The American Civil Liberties Union, ACLU of Montana and 11 other ACLU state affiliates represented by Cooley LLP, filed an amicus brief to the Supreme Court urging the court to uphold the constitutionality of the Indian Child Welfare Act. ICWA was passed by Congress in 1978 to address the nationwide epidemic of Native children being discriminatorily removed from their homes by child welfare agencies and placed into non-Native homes at disproportionate rates. ICWA requires state courts to make active efforts to keep Native families together, and it applies to children who are citizens or eligible to be citizens of a federally recognized tribe.
The ACLU’s brief argues that the Supreme Court has repeatedly upheld federal laws that, like ICWA, specifically apply to tribes and has recognized these laws are rooted in tribal political sovereignty rather than race.
Sharen Kickingwoman, Indigenous Justice Program Manager with the ACLU of Montana: “The United States has a long history of child removal as a practice of genocide through boarding schools and other means, the challenging of this law is a further extension of those practices. If ICWA is overturned, states would be allowed to forcibly remove Native children from their families, tribes, and culture without recourse, while simultaneously depriving tribal nations of future generations of members — putting the very existence of tribes in jeopardy. After centuries of colonization and genocide, ICWA remains essential to ensuring that our culture, communities and identity remain vibrant and strong.”
In Montana, a recent audit of the child welfare system showed that Montana is the worst state in the country for removing children - three times higher than the national average - and that even with ICWA, Indigenous children are disproportionately removed from their families and communities and disproportionately represented in the foster care system - amounting to 40% of the population. ICWA in Montana is keeping a crisis from turning into a catastrophe.
Sharen Kickingwoman, Indigenous Justice Program Manager with the ACLU of Montana: “Overwhelming evidence shows that Indigenous children removed from their homes and their kin grow up disconnected from culture, tradition, and identity. Children have a deeper understanding of their cultural background and have better life outcomes when they are able to participate in ceremony and be surrounded by youth, elders, and their communities. The eight federally recognized Tribal Nations within Montana have a fundamental right to govern themselves and make decisions on issues that affect their own people — including Native children — without interference from federal or state governments.”

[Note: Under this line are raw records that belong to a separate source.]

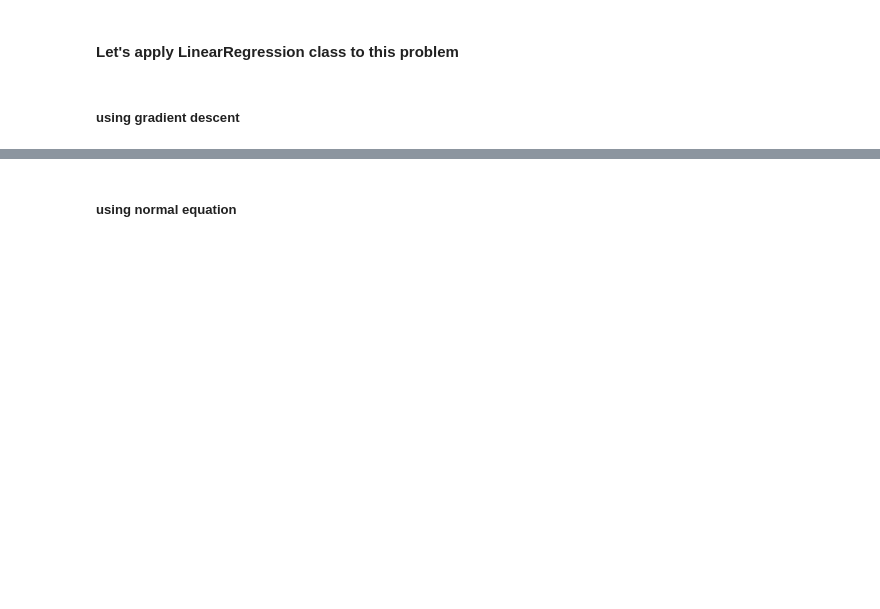
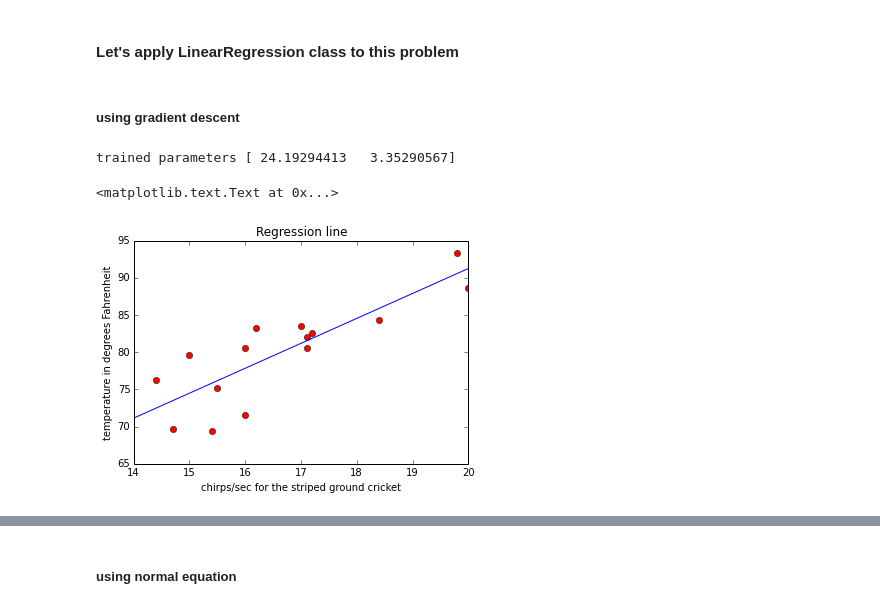
Before and after one commit to stand-by/MachineLearning_algorithms, a Jupyter notebook: examples/linear_regression.ipynb, the cells around one changed output, grey strips where cells are left out. Saved outputs shown, nothing was run; the diff lists cells and outputs as text; code cells hidden in the pictures; blank space fills up the shorter version.

```diff
--- a/examples/linear_regression.ipynb
+++ b/examples/linear_regression.ipynb
@@ -37,15 +37,19 @@ model = linear_regression.LinearRegression(X,y)
 # %% [markdown]
 ##### using gradient descent
 # %%
-model.train_batch(0.001,0.00001,1000000,np.array([0.0,0.0]))
+model.train_batch(0.001,0.00001,1000000,np.array([10.0,10.0]))
 print "trained parameters", model.theta
 plane = np.linspace(14,20)
 mapped_plane = model.theta[0] + plane*model.theta[1]
 plt.plot(X[:],y[:],'ro')
 plt.plot(plane[:],mapped_plane[:],'b-')
 plt.xlabel(input_label)
 plt.ylabel(output_label)
 plt.title("Regression line")
+# %% [output]
+trained parameters [ 24.19294413   3.35290567]
+<matplotlib.text.Text at 0x...>
+[figure, added]
 # %%
 plt.plot(model.minimization_trace[2][:100],'b-')
 plt.xlabel("iteration number")
```
Also changed, not shown: parts of 2 cells of this notebook.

The ACLU of Montana is committed not just to preserving ICWA, but ensuring that it is robustly implemented throughout Montana. If ICWA is overturned at the federal level, the onus may well fall on states to implement similar legislation to keep Indigenous children with their families and communities and nations together - even though states have long sought to undermine tribal sovereignty and identity. The ACLU of Montana supports current efforts to adopt a Montana ICWA during the 2023 Legislative Session.

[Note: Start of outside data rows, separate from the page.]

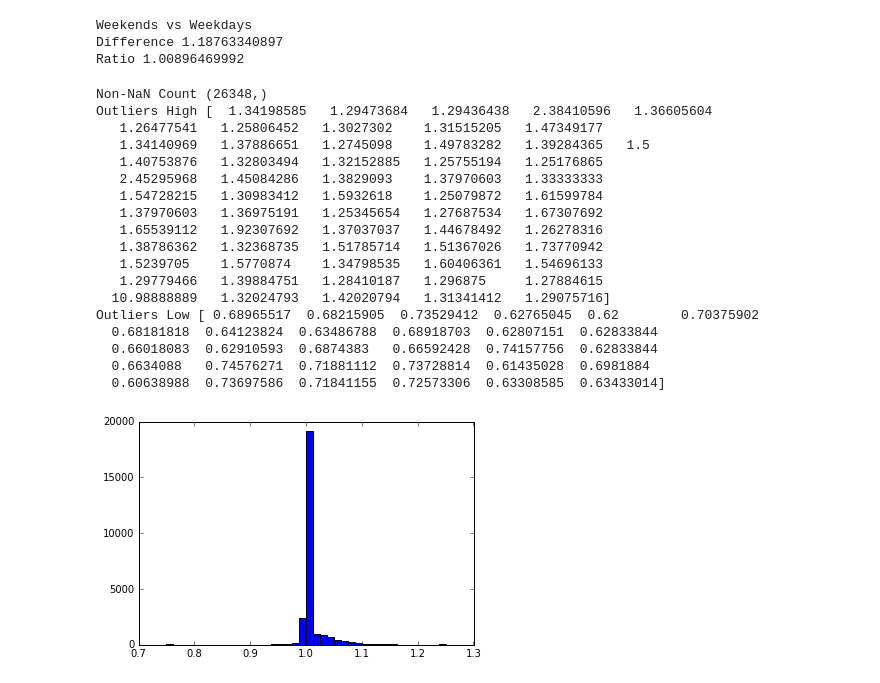
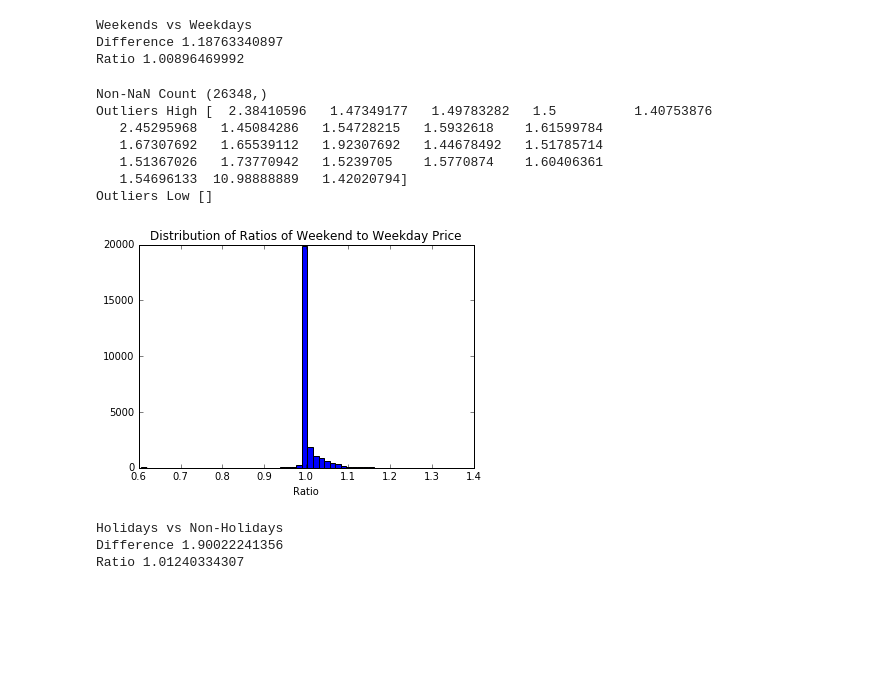
Before and after one commit to xwang146/cs109-airbnb-13, a Jupyter notebook: calendarbaseline.ipynb, the cells around one changed output. Saved outputs shown, nothing was run; the diff lists cells and outputs as text; code cells hidden in the pictures; blank space fills up the shorter version.

```diff
--- a/calendarbaseline.ipynb
+++ b/calendarbaseline.ipynb
@@ -101,31 +101,43 @@ Weekends vs Weekdays
 Difference 1.18763340897
 Ratio 1.00896469992
 # %%
-#filter out nan, clip plot between 0.7 and 1.3
+#plot ratios
+#filter out nan, clip plot between 0.6 and 1.4
 adj_ratio = weekend_ratio[~np.isnan(weekend_ratio)]
 print "Non-NaN Count", adj_ratio.shape
-print "Outliers High", adj_ratio[adj_ratio > 1.25]
-print "Outliers Low", adj_ratio[adj_ratio < 0.75]
-adj_ratio[adj_ratio > 1.25] = 1.25
-adj_ratio[adj_ratio < 0.75] = 0.75
-plt.hist(adj_ratio, bins=40);
+print "Outliers High", adj_ratio[adj_ratio > 1.4]
+print "Outliers Low", adj_ratio[adj_ratio < 0.6]
+adj_ratio[adj_ratio > 1.4] = 1.4
+adj_ratio[adj_ratio < 0.6] = 0.6
+plt.hist(adj_ratio, bins=60)
+plt.title("Distribution of Ratios of Weekend to Weekday Price")
+plt.xlabel("Ratio");
 # %% [output]
 Non-NaN Count (26348,)
-Outliers High [  1.34198585   1.29473684   1.29436438   2.38410596   1.36605604
-   1.26477541   1.25806452   1.3027302    1.31515205   1.47349177
-   1.34140969   1.37886651   1.2745098    1.49783282   1.39284365   1.5
-   1.40753876   1.32803494   1.32152885   1.25755194   1.25176865
-   2.45295968   1.45084286   1.3829093    1.37970603   1.33333333
-   1.54728215   1.30983412   1.5932618    1.25079872   1.61599784
-   1.37970603   1.36975191   1.25345654   1.27687534   1.67307692
-   1.65539112   1.92307692   1.37037037   1.44678492   1.26278316
-   1.38786362   1.32368735   1.51785714   1.51367026   1.73770942
-   1.5239705    1.5770874    1.34798535   1.60406361   1.54696133
-   1.29779466   1.39884751   1.28410187   1.296875     1.27884615
-  10.98888889   1.32024793   1.42020794   1.31341412   1.29075716]
-Outliers Low [ 0.68965517  0.68215905  0.73529412  0.62765045  0.62        0.70375902
-  0.68181818  0.64123824  0.63486788  0.68918703  0.62807151  0.62833844
-  0.66018083  0.62910593  0.6874383   0.66592428  0.74157756  0.62833844
-  0.6634088   0.74576271  0.71881112  0.73728814  0.61435028  0.6981884
-  0.60638988  0.73697586  0.71841155  0.72573306  0.63308585  0.63433014]
+Outliers High [  2.38410596   1.47349177   1.49783282   1.5          1.40753876
+   2.45295968   1.45084286   1.54728215   1.5932618    1.61599784
+   1.67307692   1.65539112   1.92307692   1.44678492   1.51785714
+   1.51367026   1.73770942   1.5239705    1.5770874    1.60406361
+   1.54696133  10.98888889   1.42020794]
+Outliers Low []
-[figure, old version]
+[figure, new version]
+# %%
+#holiday indices
+holiday_dates = ['01-01', '07-04', '11-26', '12-25']
+holiday_index = [data.columns.get_loc(x) for x in holiday_dates]
+nonholiday_index = [i for i in range(1, 366) if i not in holiday_index]
+
+#get holiday averages
+holidays = data.values[:, holiday_index]
+nonholidays = data.values[:, nonholiday_index]
+holiday_prices = np.nanmean(holidays, axis=1)
+nonholiday_prices = np.nanmean(nonholidays, axis=1)
+holiday_diff = holiday_prices - nonholiday_prices
+holiday_ratio = holiday_prices / nonholiday_prices
+print "Holidays vs Non-Holidays"
+print "Difference", np.nanmean(holiday_diff)
+print "Ratio", np.nanmean(holiday_ratio)
+# %% [output]
+Holidays vs Non-Holidays
+Difference 1.90022241356
+Ratio 1.01240334307
```
Also changed, not shown: parts of 1 cell of this notebook.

In collaboration with the University of Montana Native American Law Student Association and the Montana Bar Indian Law Section, the ACLU of Montana will host a Brackeen Oral Argument Listening event on November 9th from 8:00am to 10:30am in the Castle Center at the University of Montana Law School. Students and others are welcomed to attend, listen to oral arguments at the United States Supreme Court, and hear from Law Professor Kekek Stark and the ACLU of Montana’s Policy Director Keegan Medrano.

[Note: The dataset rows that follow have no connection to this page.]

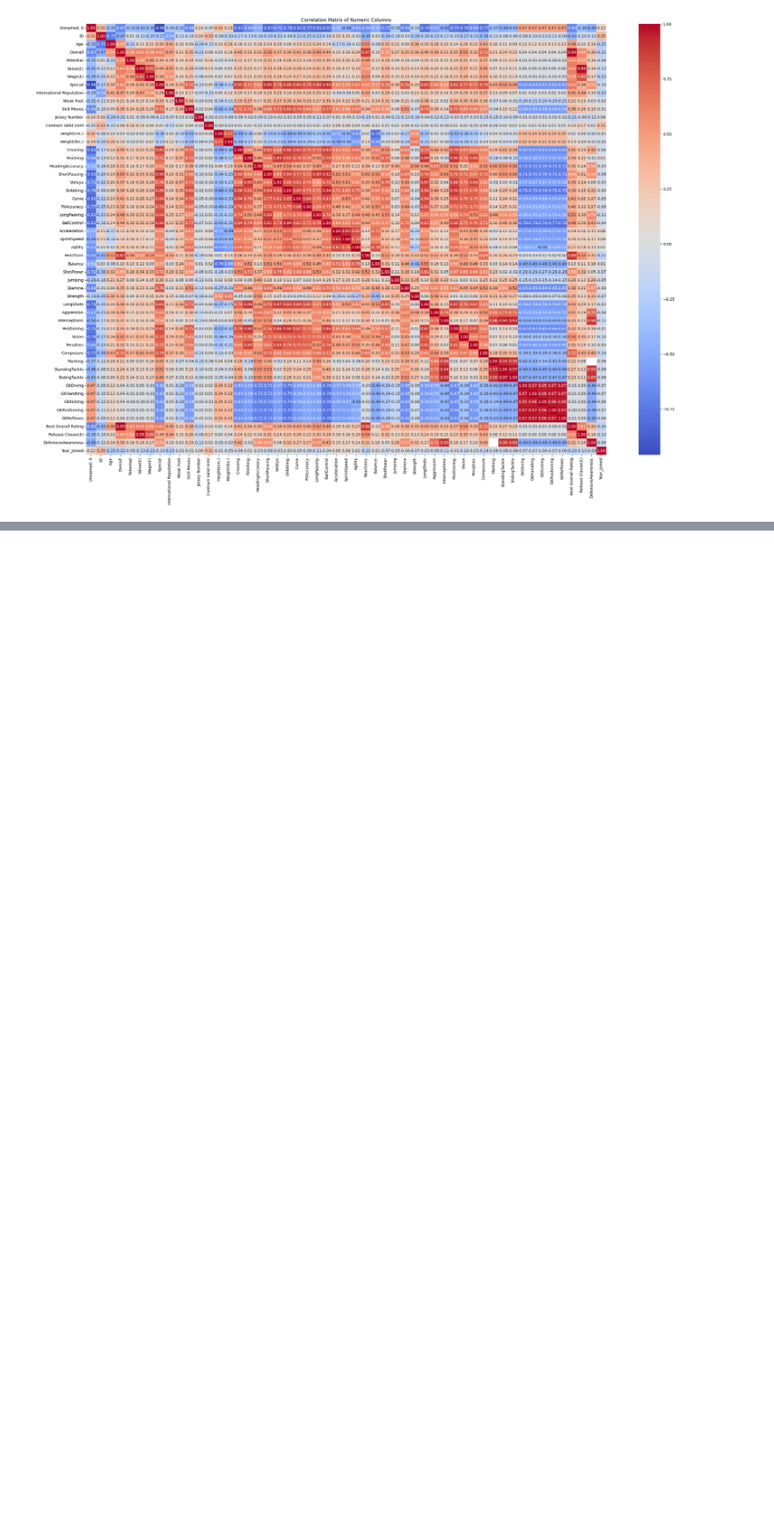
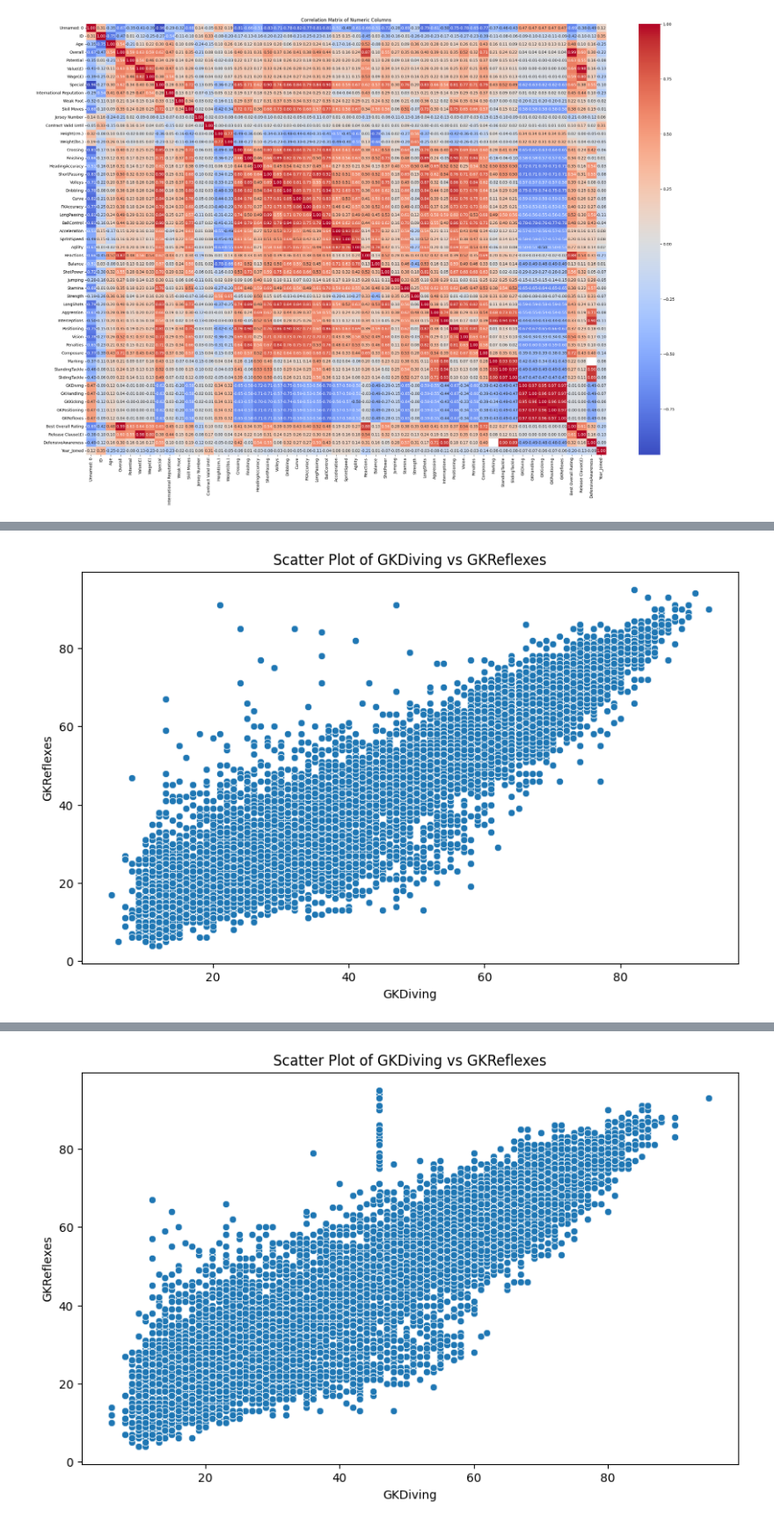
Before and after one commit to BrandonLCC/FIFA_ML_Kedro, a Jupyter notebook: machine-learning-project/notebooks/2_Data_Understanding.ipynb, the cells around one changed output, grey strips where cells are left out. Shown at 88% size. Drawn from its saved outputs; the diff is of its cells as text; code cells hidden in the pictures; blank space fills up the shorter version.

```diff
--- a/machine-learning-project/notebooks/2_Data_Understanding.ipynb
+++ b/machine-learning-project/notebooks/2_Data_Understanding.ipynb
@@ -300,0 +410,14 @@ plt.show()
+# %%
+plt.figure(figsize=(10, 6))
+sns.scatterplot(x='StandingTackle', y='Interceptions', data=FIFA21_df)
+plt.title('Scatter Plot of GKDiving vs GKReflexes')
+plt.xlabel('GKDiving')
+plt.ylabel('GKReflexes')
+plt.show()
+plt.figure(figsize=(10, 6))
+sns.scatterplot(x='SlidingTackle', y='Interceptions', data=FIFA21_df)
+plt.title('Scatter Plot of GKDiving vs GKReflexes')
+plt.xlabel('GKDiving')
+plt.ylabel('GKReflexes')
+plt.show()
+# %% [output]
@@ -300,0 +425 @@ plt.show()
+[figure, added]
@@ -300,0 +427 @@ plt.show()
+[figure, added]
```
Also changed, not shown: parts of 23 cells of this notebook, 1 other file.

The ACLU’s brief was filed by the ACLU, ACLU of NorCal, ACLU of Alaska, ACLU of Arizona, ACLU of Maine, ACLU of Montana, ACLU of Nebraska, ACLU of New Mexico, ACLU of Oklahoma, ACLU of South Dakota, North Dakota and Wyoming chapter, ACLU of Texas, ACLU of Utah, and ACLU of Washington.